(Before-and-after change records)
◇ ◇ ◇ ◇ ◇

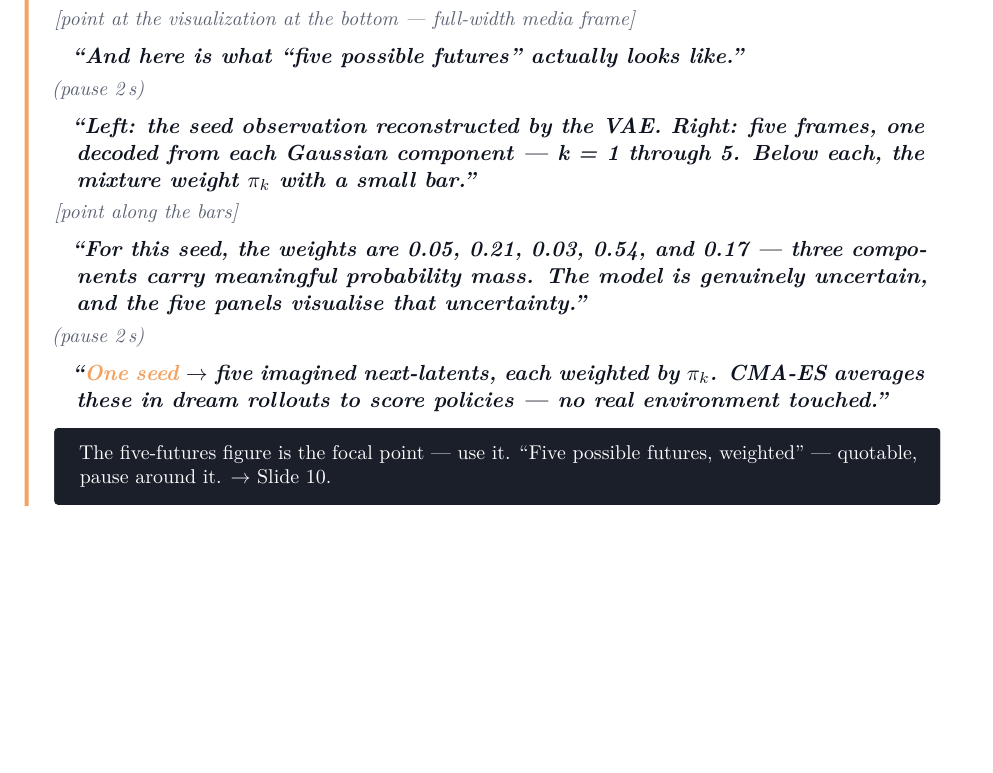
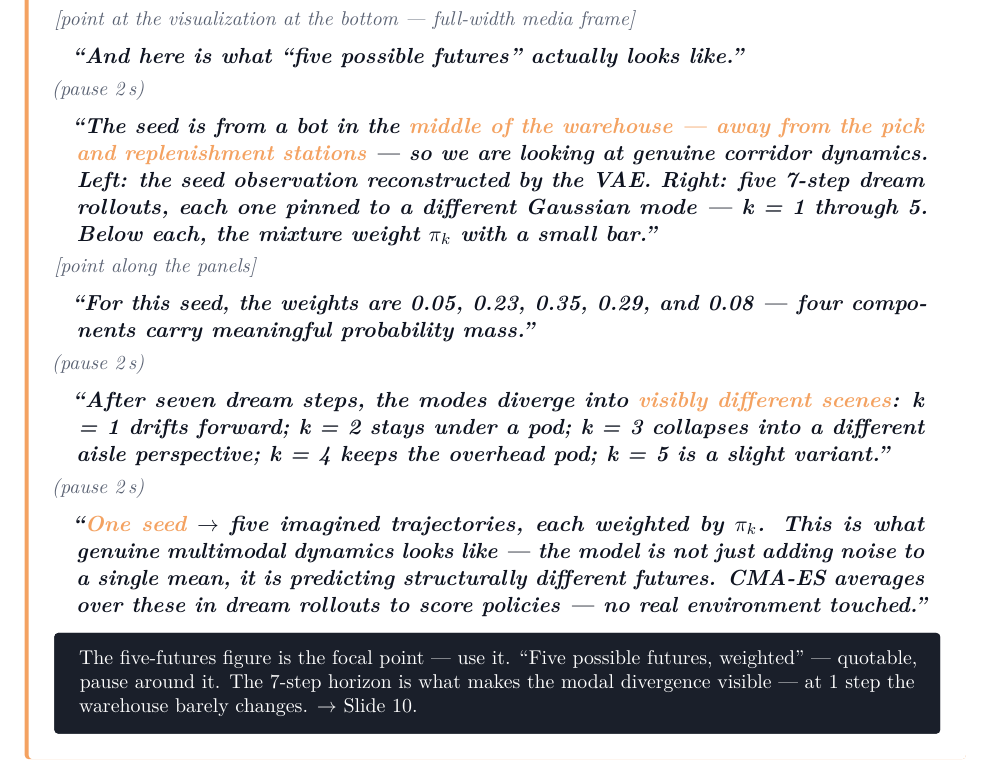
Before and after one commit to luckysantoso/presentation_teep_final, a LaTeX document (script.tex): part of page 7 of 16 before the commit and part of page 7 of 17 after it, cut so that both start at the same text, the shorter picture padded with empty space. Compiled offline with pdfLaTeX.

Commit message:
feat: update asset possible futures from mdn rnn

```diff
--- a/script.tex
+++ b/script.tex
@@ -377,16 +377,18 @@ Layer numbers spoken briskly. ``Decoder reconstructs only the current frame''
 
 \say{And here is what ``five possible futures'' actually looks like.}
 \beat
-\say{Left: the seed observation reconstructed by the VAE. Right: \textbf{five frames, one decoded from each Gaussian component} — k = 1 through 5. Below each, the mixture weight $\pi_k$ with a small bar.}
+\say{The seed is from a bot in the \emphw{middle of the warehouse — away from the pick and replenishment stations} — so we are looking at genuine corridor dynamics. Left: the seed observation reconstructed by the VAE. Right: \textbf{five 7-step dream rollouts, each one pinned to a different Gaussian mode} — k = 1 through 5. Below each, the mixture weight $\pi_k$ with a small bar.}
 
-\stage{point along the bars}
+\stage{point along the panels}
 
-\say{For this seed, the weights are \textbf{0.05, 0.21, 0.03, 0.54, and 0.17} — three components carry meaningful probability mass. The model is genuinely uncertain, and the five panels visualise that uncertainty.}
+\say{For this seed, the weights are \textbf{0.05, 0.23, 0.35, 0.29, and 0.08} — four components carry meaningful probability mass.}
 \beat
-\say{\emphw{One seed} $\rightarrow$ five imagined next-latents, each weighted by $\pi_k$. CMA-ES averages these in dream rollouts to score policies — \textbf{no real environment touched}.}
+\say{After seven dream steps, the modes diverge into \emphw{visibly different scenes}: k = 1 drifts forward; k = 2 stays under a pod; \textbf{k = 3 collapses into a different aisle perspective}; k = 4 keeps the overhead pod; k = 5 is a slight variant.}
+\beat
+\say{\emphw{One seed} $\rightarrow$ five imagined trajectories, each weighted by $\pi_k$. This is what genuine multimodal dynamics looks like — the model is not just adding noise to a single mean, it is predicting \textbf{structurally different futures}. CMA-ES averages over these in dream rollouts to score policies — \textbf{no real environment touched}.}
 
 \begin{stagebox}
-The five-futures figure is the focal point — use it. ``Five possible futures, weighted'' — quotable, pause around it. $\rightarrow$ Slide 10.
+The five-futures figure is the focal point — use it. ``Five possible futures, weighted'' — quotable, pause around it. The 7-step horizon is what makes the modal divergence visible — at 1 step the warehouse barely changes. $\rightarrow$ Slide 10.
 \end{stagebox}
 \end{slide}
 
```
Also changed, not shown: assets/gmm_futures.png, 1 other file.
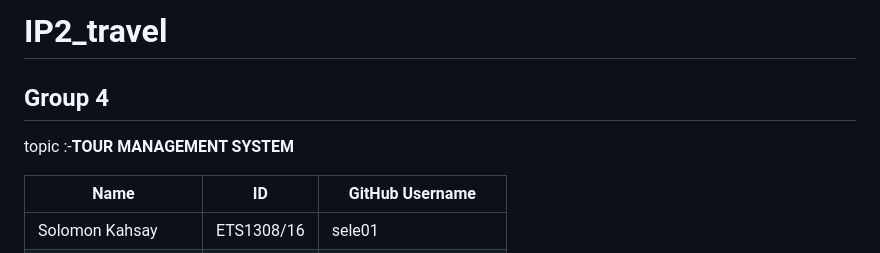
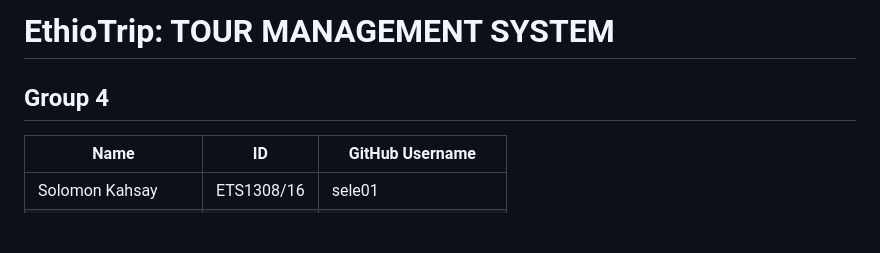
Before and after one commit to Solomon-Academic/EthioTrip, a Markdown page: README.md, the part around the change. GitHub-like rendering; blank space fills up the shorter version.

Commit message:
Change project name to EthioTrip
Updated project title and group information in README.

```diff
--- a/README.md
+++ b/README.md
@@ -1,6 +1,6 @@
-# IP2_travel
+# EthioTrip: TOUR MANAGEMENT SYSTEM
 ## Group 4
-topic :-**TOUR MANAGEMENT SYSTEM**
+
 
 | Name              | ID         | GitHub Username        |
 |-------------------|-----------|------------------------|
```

◇ ◇ ◇ ◇ ◇

## PROBLEM TO SOLVE
When you repeat the records, reproduce each line exactly and drop the images.

## EXPECTED ANSWER
Before and after one commit to luckysantoso/presentation_teep_final, a LaTeX document (script.tex): part of page 7 of 16 before the commit and part of page 7 of 17 after it, cut so that both start at the same text, the shorter picture padded with empty space. Compiled offline with pdfLaTeX.

Commit message:
feat: update asset possible futures from mdn rnn

```diff
--- a/script.tex
+++ b/script.tex
@@ -377,16 +377,18 @@ Layer numbers spoken briskly. ``Decoder reconstructs only the current frame''
 
 \say{And here is what ``five possible futures'' actually looks like.}
 \beat
-\say{Left: the seed observation reconstructed by the VAE. Right: \textbf{five frames, one decoded from each Gaussian component} — k = 1 through 5. Below each, the mixture weight $\pi_k$ with a small bar.}
+\say{The seed is from a bot in the \emphw{middle of the warehouse — away from the pick and replenishment stations} — so we are looking at genuine corridor dynamics. Left: the seed observation reconstructed by the VAE. Right: \textbf{five 7-step dream rollouts, each one pinned to a different Gaussian mode} — k = 1 through 5. Below each, the mixture weight $\pi_k$ with a small bar.}
 
-\stage{point along the bars}
+\stage{point along the panels}
 
-\say{For this seed, the weights are \textbf{0.05, 0.21, 0.03, 0.54, and 0.17} — three components carry meaningful probability mass. The model is genuinely uncertain, and the five panels visualise that uncertainty.}
+\say{For this seed, the weights are \textbf{0.05, 0.23, 0.35, 0.29, and 0.08} — four components carry meaningful probability mass.}
 \beat
-\say{\emphw{One seed} $\rightarrow$ five imagined next-latents, each weighted by $\pi_k$. CMA-ES averages these in dream rollouts to score policies — \textbf{no real environment touched}.}
+\say{After seven dream steps, the modes diverge into \emphw{visibly different scenes}: k = 1 drifts forward; k = 2 stays under a pod; \textbf{k = 3 collapses into a different aisle perspective}; k = 4 keeps the overhead pod; k = 5 is a slight variant.}
+\beat
+\say{\emphw{One seed} $\rightarrow$ five imagined trajectories, each weighted by $\pi_k$. This is what genuine multimodal dynamics looks like — the model is not just adding noise to a single mean, it is predicting \textbf{structurally different futures}. CMA-ES averages over these in dream rollouts to score policies — \textbf{no real environment touched}.}
 
 \begin{stagebox}
-The five-futures figure is the focal point — use it. ``Five possible futures, weighted'' — quotable, pause around it. $\rightarrow$ Slide 10.
+The five-futures figure is the focal point — use it. ``Five possible futures, weighted'' — quotable, pause around it. The 7-step horizon is what makes the modal divergence visible — at 1 step the warehouse barely changes. $\rightarrow$ Slide 10.
 \end{stagebox}
 \end{slide}
 
```
Also changed, not shown: assets/gmm_futures.png, 1 other file.
Before and after one commit to Solomon-Academic/EthioTrip, a Markdown page: README.md, the part around the change. GitHub-like rendering; blank space fills up the shorter version.

Commit message:
Change project name to EthioTrip
Updated project title and group information in README.

```diff
--- a/README.md
+++ b/README.md
@@ -1,6 +1,6 @@
-# IP2_travel
+# EthioTrip: TOUR MANAGEMENT SYSTEM
 ## Group 4
-topic :-**TOUR MANAGEMENT SYSTEM**
+
 
 | Name              | ID         | GitHub Username        |
 |-------------------|-----------|------------------------|
```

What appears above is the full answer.